At our daughter’s college orientation, there was a meeting for the incoming freshmen students’ parents. The college President spoke to us and he was not mincing words when he said our children were the first generation to have experienced “Helicopter Parents”. He didn’t mean we were a large group of secret helicopter owners and flyers. He meant that we, the parents, were notorious for hovering too much around our children. We tried to protect them from all hazards in the home when they were learning to crawl and walk. I can attest to laughing at a “Protect Your Child Forever From Every Bad House Hazard” type of catalog that I somehow got on the mailing list for when I saw a product being sold: knee pads to protect those crawling babies tender knees. That product made me laugh out loud. It’s a wonder I ever learned to crawl as I know my parents didn’t have knee pads to give me in 1965! Not only was my generation of parents guilty of overprotection of our children from dangers in the home, we were guilty of protecting our children from anything negative. Junior gets a poor grade, confront and blame the teacher. Demand that Junior be allowed to re-take that test or earn extra credit! Junior didn’t get that award at the spelling bee? Give every child a trophy for participating in it!

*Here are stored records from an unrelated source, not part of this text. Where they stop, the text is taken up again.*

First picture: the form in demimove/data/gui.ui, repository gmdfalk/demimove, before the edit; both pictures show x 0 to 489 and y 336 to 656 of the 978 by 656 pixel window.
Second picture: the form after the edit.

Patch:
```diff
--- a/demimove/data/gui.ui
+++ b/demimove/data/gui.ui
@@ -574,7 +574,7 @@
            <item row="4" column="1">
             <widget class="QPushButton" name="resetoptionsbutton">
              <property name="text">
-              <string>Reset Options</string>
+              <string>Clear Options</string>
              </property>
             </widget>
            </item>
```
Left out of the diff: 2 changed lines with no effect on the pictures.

Thinking back to the President’s words and to the news story about dodgeball last week caused me to think that when parents try to protect their children from all negative experiences, it just sets the children up for a harder time when they’re adults and have to deal with those negative experiences life throws at them. Kids have to learn how to deal with some of life’s difficulties without always having mom and dad stepping in for them, trying to take or soften the blows.

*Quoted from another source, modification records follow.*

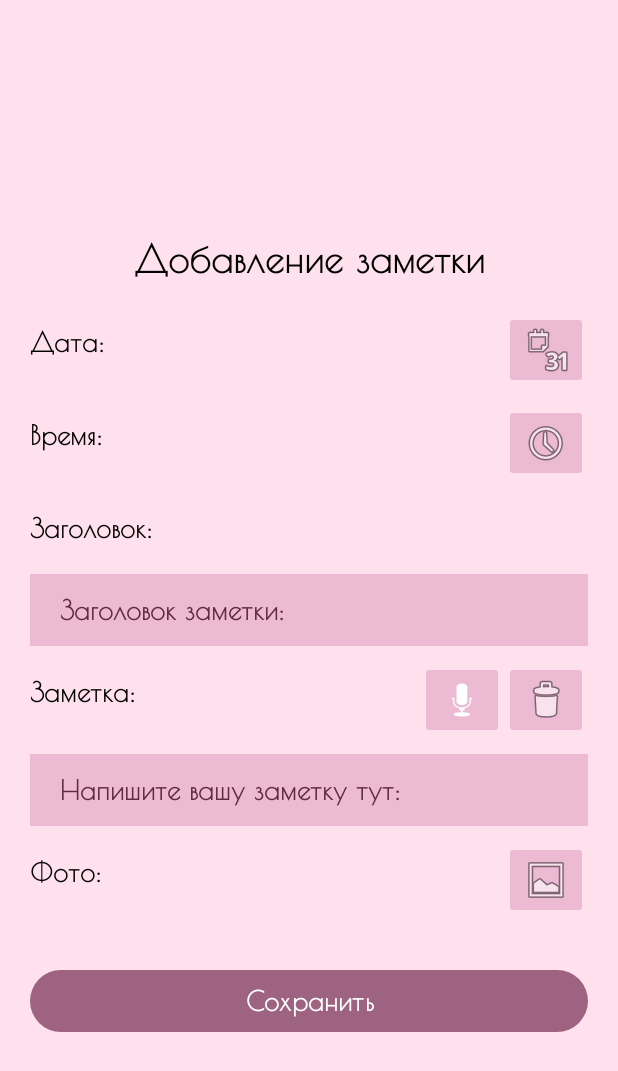
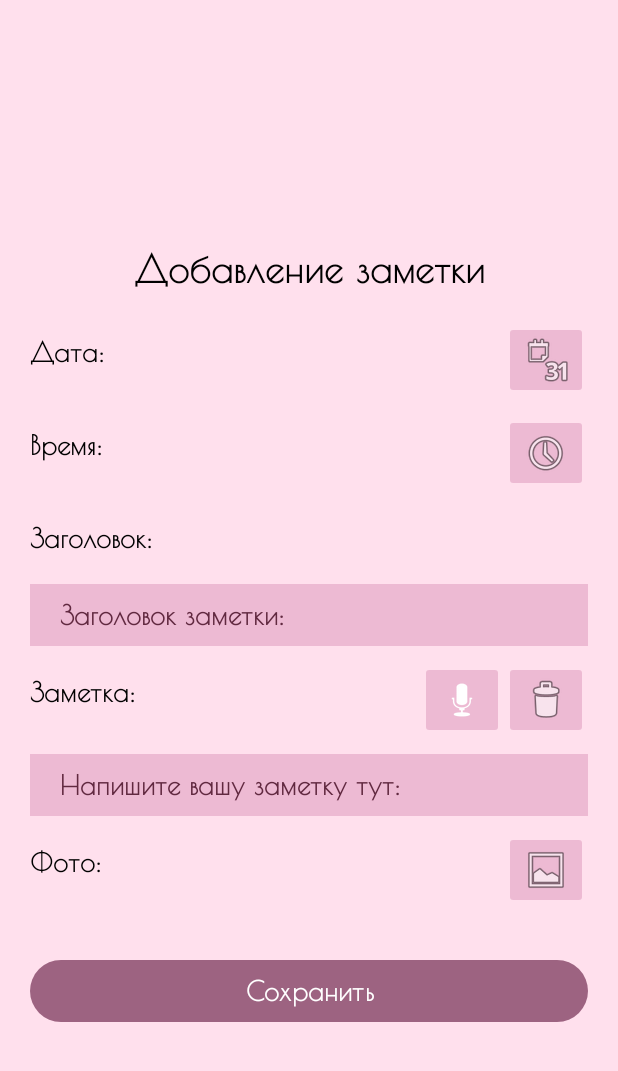
Before and after one commit to gleichmut/DiaryOfEmotions, an Android app: the AddNoteActivity screen opened directly, with no data from a screen before it, on a phone screen of 412 x 824 dp. Shown: the top 1071 px of the screen. Run offline under Robolectric (Android 15) with nearby library versions, the phone set to English and light mode, and no system bars; our stand-ins replace Firebase (no records; nobody signed in at launch, a user with empty details on screens opened directly); pictures from the network do not load.

Commit message:
Исправлен стиль EditText

```diff
--- a/app/src/main/res/values/themes.xml
+++ b/app/src/main/res/values/themes.xml
@@ -34,9 +34,7 @@
         <item name="android:layout_marginEnd">20dp</item>
         <item name="android:padding">10dp</item>
         <item name="android:textSize">18sp</item>
-        <item name="android:minHeight">48dp</item>
-        <item name="android:maxWidth">488dp</item>
-        <item name="android:gravity">center|start</item>
+        <item name="android:gravity">top|start</item>
         <item name="android:background">@color/pale_red_purple_hint_light</item>
     </style>
 
```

Before I wrote this blog, I did a bit more reading about the school and its ban. Fortunately for the students who attend schools in the Windham School District, those students will have other opportunities to play dodgeball. Neighboring school districts have told the press that they allow dodgeball and don’t plan on banning it. In fact, two area high schools told a reporter that dodgeball remains one of the most popular of the intramural sports that their schools offer! Those two high schools near Windham, Pinkerton Academy and Londonderry High, have a charity dodgeball tournament each year, where they play against one another. Perhaps in the near future, those two high schools will invite Windham students to join them? That sounds like a winning plan.